8. Within a period of five years from the date of the entry into force of this Convention the competent authorities of the States shall consult together to examine whether there is reason to modify the rate mentioned in paragraph 2(a) of this Article.

Article 11

Interest

1. Interest arising in one of the States and paid to a resident of the other State shall be taxable only in that other State.

2. The competent authorities of the States shall by mutual agreement settle the procedure whereby the State in which the interest arises shall waive its right to tax.

3. The term “interest” as used in this Article means income from government securities, bonds or debentures, whether or not secured by mortgage, and debt-claims of every kind as well as all other income assimilated to income from money lent by the taxation law of the State in which the income arises. The term shall not, however, include income from debt-claims carrying a right to participate in profits as referred to in paragraph 5 of Article 10.

4. The provisions of paragraph 1 shall not apply if the recipient of the interest, being a resident of one of the States, has in the other State in which the interest arises a permanent establishment with which the debt-claim from which the interest arises is effectively connected. In such a case, the provisions of Article 7 shall apply.

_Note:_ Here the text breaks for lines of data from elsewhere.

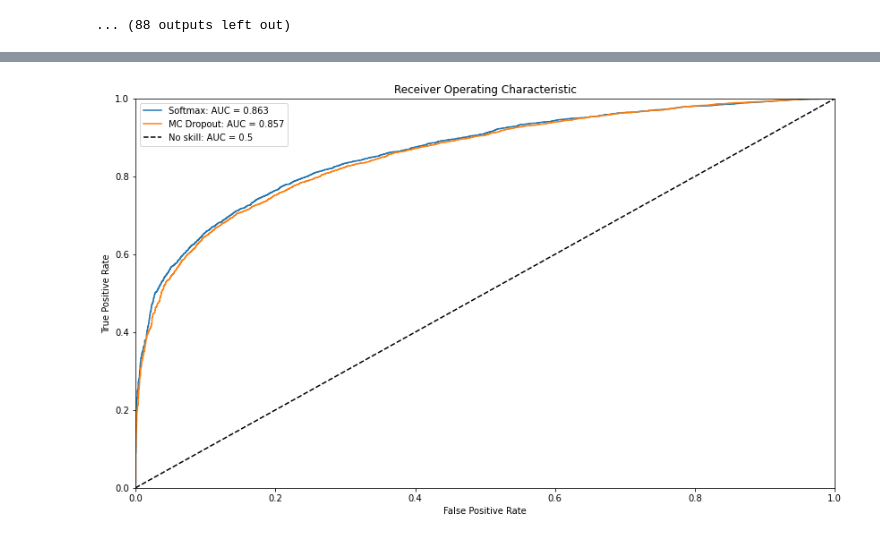
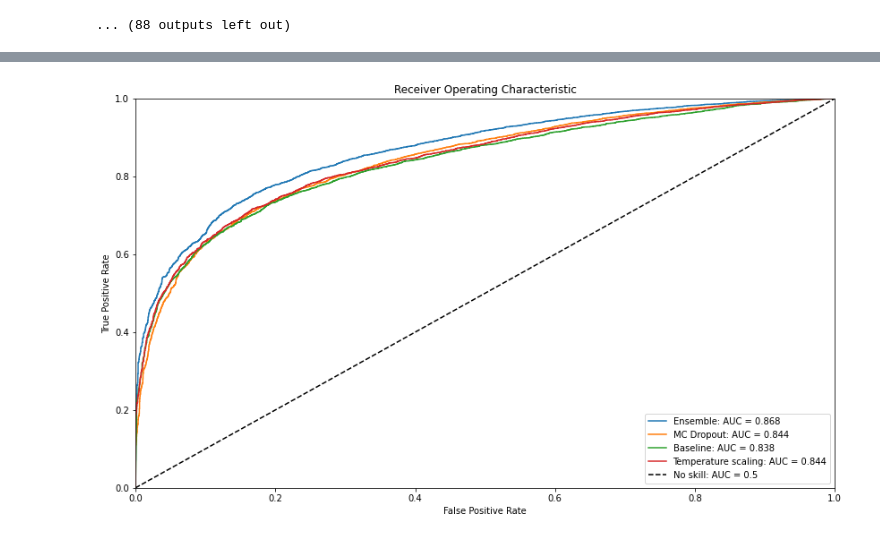
Before and after one commit to vlasakjiri/uncertainty-estimations, a Jupyter notebook: classification-cifar.ipynb, the cells around one changed output, grey strips where cells are left out. Drawn from its saved outputs; the diff is of its cells as text; code cells hidden in the pictures.

```diff
--- a/classification-cifar.ipynb
+++ b/classification-cifar.ipynb
@@ -71,5 +91,7 @@ data_loaders = {"train": data_loader_train, "val": data_loader_val, "test": data
 # %%
-model = torch.load("models/cifar100_resnet18")
+model = torch.load("models/cifar100_resnet18_train_val_split")
 model_dropout = torch.load("models/cifar100_resnet18_0.2dropout_all")
 model_dropout.load_state_dict(model.state_dict())
 model = model_dropout
+model.dropout = torch.nn.Dropout(p=0)
+utils.mc_dropout.set_dropout_p(model, model, .03)
@@ -128,5 +164,5 @@ model.dropout = torch.nn.Dropout(p=0)
 # %%
 from utils.temperature_scaling import ModelWithTemperature
 scaled_model = ModelWithTemperature(model)
-scaled_model.set_temperature(data_loader_test)
+scaled_model.set_temperature(data_loader_val)
 # %% [output]
@@ -151,7 +187,11 @@ ModelWithTemperature(
   )
 )
 # %%
-# utils.mc_dropout.set_dropout_p(model, model, .03)
-progress = utils.model.run_validation(
-    scaled_model, data_loaders["test"], utils.metrics.Progress(), device, use_mc_dropout=True)
+
+progress_ensemble = utils.model.run_validation(
+    ensemble, data_loaders["test"], utils.metrics.Progress(), device, use_mc_dropout=False)
+progress_model = utils.model.run_validation(
+    model, data_loaders["test"], utils.metrics.Progress(), device, use_mc_dropout=True)
+progress_scaled_model = utils.model.run_validation(
+    scaled_model, data_loaders["test"], utils.metrics.Progress(), device, use_mc_dropout=False)
 # %%
@@ -187,12 +221,17 @@ Accuracy: 69.48%, NLL: 1.150287
 import sklearn.metrics as metrics
 curves = []
 
-correct = progress.predictions == progress.labels
-fpr, tpr, _ = metrics.roc_curve(correct, progress.max_probs)
+
+
+
+correct = progress_ensemble.predictions == progress_ensemble.labels
+max_probs = progress_ensemble.logits.max(axis=-1)
+fpr, tpr, _ = metrics.roc_curve(correct, max_probs)
 roc_auc = metrics.auc(fpr, tpr)
 
-prec, recall, _ = metrics.precision_recall_curve(correct, progress.max_probs)
+prec, recall, _ = metrics.precision_recall_curve(correct, max_probs)
 aupr = metrics.auc(recall, prec)
+
 curves.append({
     "fpr":fpr,
     "tpr":tpr,
@@ -200,43 +239,74 @@ curves.append({
     "prec": prec,
     "recall": recall,
     "aupr": aupr,
-    "label": "Softmax"
+    "label": "Ensemble"
 })
 
-correct = progress.dropout_predictions == progress.labels
-dropout_max_probs = progress.dropout_outputs.max(axis=-1)
+correct = progress_model.dropout_predictions == progress_model.labels
+dropout_max_probs = progress_model.dropout_outputs.max(axis=-1)
 fpr, tpr, _ = metrics.roc_curve(correct, dropout_max_probs)
 roc_auc = metrics.auc(fpr, tpr)
 
 prec, recall, _ = metrics.precision_recall_curve(correct, dropout_max_probs)
 aupr = metrics.auc(recall, prec)
 
 curves.append({
     "fpr":fpr,
     "tpr":tpr,
     "auroc":roc_auc,
     "prec": prec,
     "recall": recall,
     "aupr": aupr,
     "label": "MC Dropout"
 })
 
+correct = progress_model.predictions == progress_model.labels
+fpr, tpr, _ = metrics.roc_curve(correct, progress_model.max_probs)
+roc_auc = metrics.auc(fpr, tpr)
+
+prec, recall, _ = metrics.precision_recall_curve(correct, progress_model.max_probs)
+aupr = metrics.auc(recall, prec)
+curves.append({
+    "fpr":fpr,
+    "tpr":tpr,
+    "auroc":roc_auc,
+    "prec": prec,
+    "recall": recall,
+    "aupr": aupr,
+    "label": "Baseline"
+})
+
+correct = progress_scaled_model.predictions == progress_scaled_model.labels
+fpr, tpr, _ = metrics.roc_curve(correct, progress_scaled_model.max_probs)
+roc_auc = metrics.auc(fpr, tpr)
+
+prec, recall, _ = metrics.precision_recall_curve(correct, progress_scaled_model.max_probs)
+aupr = metrics.auc(recall, prec)
+curves.append({
+    "fpr":fpr,
+    "tpr":tpr,
+    "auroc":roc_auc,
+    "prec": prec,
+    "recall": recall,
+    "aupr": aupr,
+    "label": "Temperature scaling"
+})
 
 
 plt.figure(figsize=(14,8))
 plt.title('Receiver Operating Characteristic')
 for curve in curves:
     plt.plot(curve["fpr"], curve["tpr"], label = f"{curve['label']}: AUC = {curve['auroc']:.3f}" )
 plt.plot([0, 1], [0, 1],'k--', label=f"No skill: AUC = 0.5")
 plt.xlim([0, 1])
 plt.ylim([0, 1])
 plt.legend()
 
 plt.ylabel('True Positive Rate')
 plt.xlabel('False Positive Rate')
 plt.show()
 # %% [output]
-[figure, old version]
+[figure, new version]
 # %%
 no_skill = correct.sum() / len(correct)
 plt.figure(figsize=(14,8))
```
Also changed, not shown: parts of 11 cells of this notebook, 3 other files.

5. Where, owing to a special relationship between the payer and the recipient or between both of them and some other person, the amount of the interest paid, having regard to the debt-claim for which it is paid, exceeds the amount which would have been agreed upon by the payer and the recipient in the absence of such relationship, the provisions of this Article shall apply only to the last-mentioned amount. In that case, the excess part of the payments shall remain taxable according to the law of each State, due regard being had to the other provisions of this Convention.

Article 12

Royalties

1. Royalties arising in one of the States and paid to a resident of the other State shall be taxable only in that other State.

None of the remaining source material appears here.